Persons who have not received the Covid-19 vaccine will be prevented from accessing restaurants, bars, theatres, & other places of entertainment in Germany’s capital, Berlin, beginning on Monday, as the country grapples with the country’s largest spike in the number of Covid-19 cases to date.
Unvaccinated Persons Are Forbidden From Attending Berlin’s Entertainment Venues As Germany Battles
Thursday was the fourth day in a row that Germany has broken its own record for the number of new infections, with 50,196 new cases being reported by health officials, marking the fourth consecutive day that the country has surpassed its own record.
Starting next week, individuals who have not received two vaccinations will be denied entry to a number of Berlin entertainment venues, according to a statement released by the city’s Senate on Wednesday. The city’s “2G” laws, which prohibit anyone who has not received two vaccinations from entering specific venues, will be expanded.
In addition, persons who have not been vaccinated will be barred from attending outdoor events with more than 2,000 participants, according to the police.
Even though Germany’s vaccination programme has lagged behind those of several of its western neighbours, like France and the United Kingdom, national officials have upped their rhetoric against unvaccinated people in recent months.
It was late Wednesday evening when a video message was released on Germany’s government website explaining that “sadly, our vaccination rate is not high enough to prevent the fast spread of the virus.” Chancellor Angela Merkel has called for urgent action at the federal and state levels to accelerate the introduction of vaccines across the country.

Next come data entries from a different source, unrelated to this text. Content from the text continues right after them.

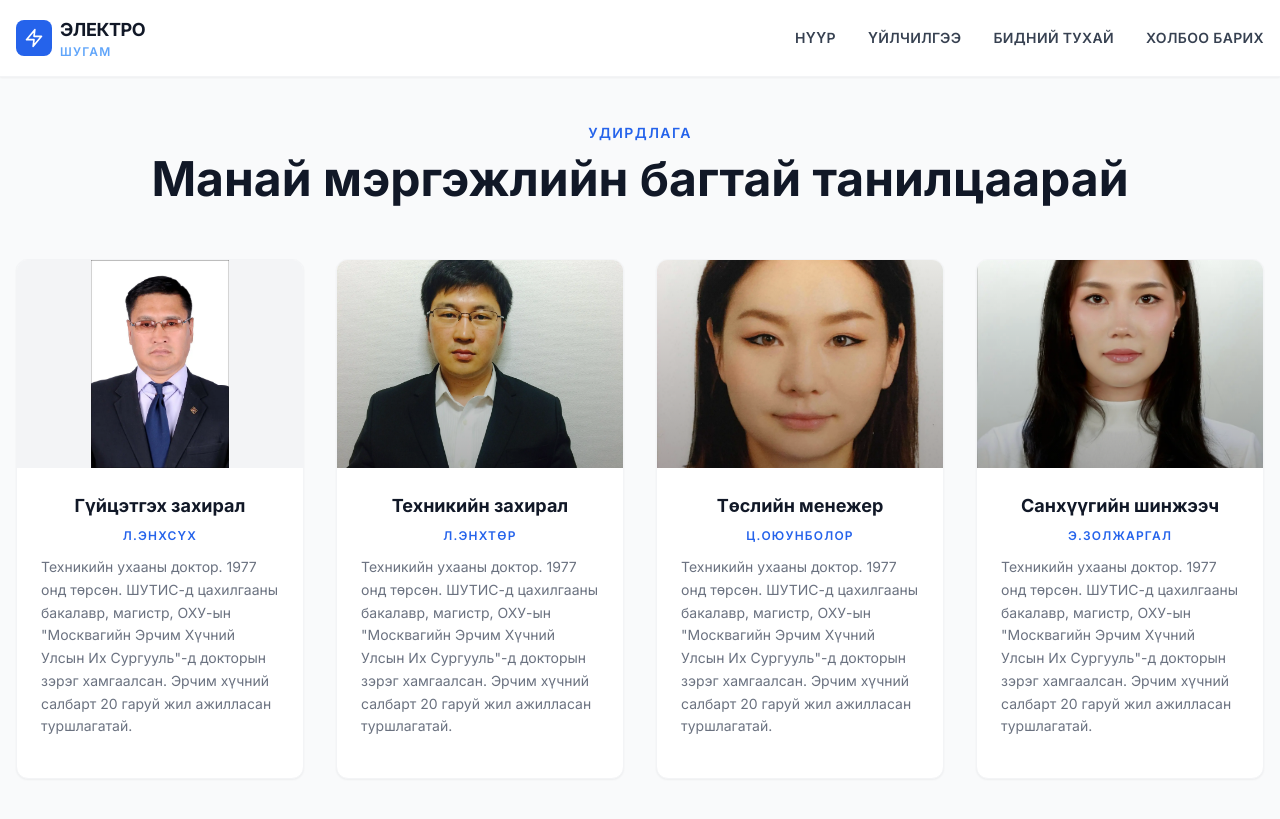
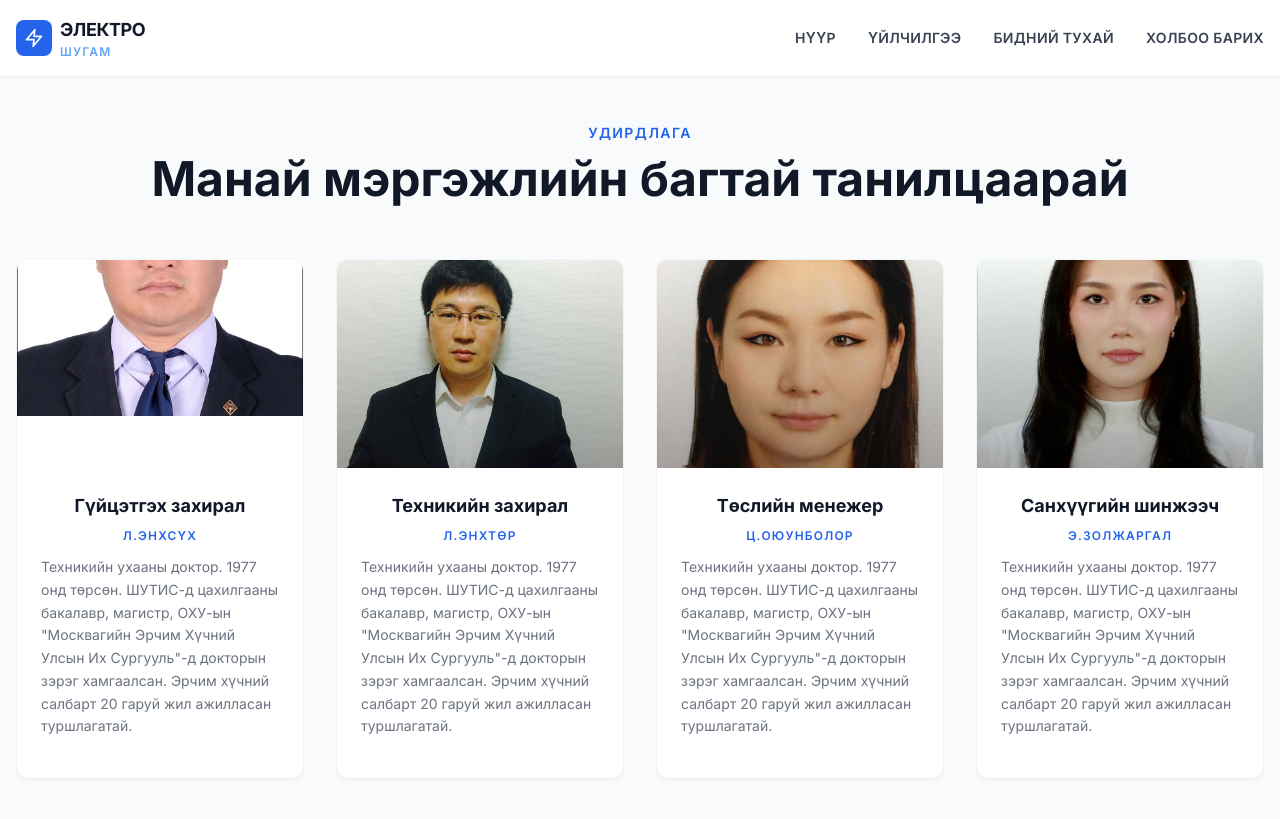
Before and after one commit to electroshugam/electroshugam_web_new, a Jekyll site: the page built from index.html, in a window 1280 px wide and 900 px high, scrolled down 3228 px. Shown: the top 819 px of the window. Built offline with Jekyll 4.4.1, drawn with Linux system fonts in a browser that asks for light colours; nearby versions of some CDN libraries.

Commit message:
fig update

```diff
--- a/index.html
+++ b/index.html
@@ -214,10 +214,10 @@ body_class: hero-dark
     <div class="grid grid-cols-1 md:grid-cols-2 xl:grid-cols-4 gap-8">
       <!-- Service 1 -->
       <div class="service-card group bg-white rounded-xl overflow-hidden shadow-sm hover:shadow-xl transition-all duration-300 border border-gray-100 hover:border-blue-100">
-          <div class="relative h-52 flex items-center justify-center bg-gray-100">
+          <div class="relative h-52 overflow-hidden">
   <img
     src="{{ '/media/enkhsukh.webp' | relative_url }}"
-    class="h-full object-contain">
+    class="w-full h-full object-cover translate-y-[-25%]">
 </div>
       <div class="absolute inset-0 bg-gradient-to-t from-black/30 to-transparent"></div>
         <div class="p-6">
```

The German government has adequately vaccinated 66.7 per cent of its population, putting one out of every three people at risk of contracting influenza. In recent days, there has been an increase in the number of illnesses, with the country’s seven-day incidence rate climbing to 249.1 cases per 100,000 people on Thursday, up from 154.5 cases per 100,000 people a week earlier.
A growing number of people are concerned about vaccination coverage gaps as the country enters the winter months, despite hospitalizations and deaths being at a far lower level than in previous peaks.
Earlier this month, Jens Spahn, the country’s health minister, said that the country was experiencing a “massive” pandemic of the unvaccinated, suggesting that the government is actively pursuing unprotected persons to urge them to join in the vaccination programme.
A further request from Merkel was for a meeting of the country’s 16 federal state premiers to be held “as soon as possible” in order for “harmonious” policies to be simultaneously implemented at the federal and state levels. However, the bulk of restrictions imposed and withdrawn in Germany are overseen by the country’s federal state premiers. Still, the country’s new parliament will discuss whether to shift authority for coronavirus measures from the national level to regional leaders on Thursday.
In Germany, the vaccination committee has advised that persons under the age of 30 should only take the Pfizer/BioNTech Covid-19 injection. The commission cited a larger number of incidents of heart inflammation in younger people who got Moderna rather than the Pfizer vaccine.
This is a setback in the country’s attempts to broaden the implementation of the system. An official press release released on Wednesday said that the recommendations of STIKO applied to both the first immunization and any prospective booster immunizations. It was advised that further immunizations containing Comirnaty [Pfizer/BioNTech] be delivered, even if a different vaccine had been used earlier in the process.
With over 15 years as a practicing journalist, Nikki Attkisson found herself at Powdersville Post now after working at several other publications. She is an award-winning journalist with an entrepreneurial spirit and worked as a journalist covering technology, innovation, environmental issues, politics, health etc. Nikki Attkisson has also worked on product development, content strategy, and editorial management for numerous media companies. She began her career at local news stations and worked as a reporter in national newspapers.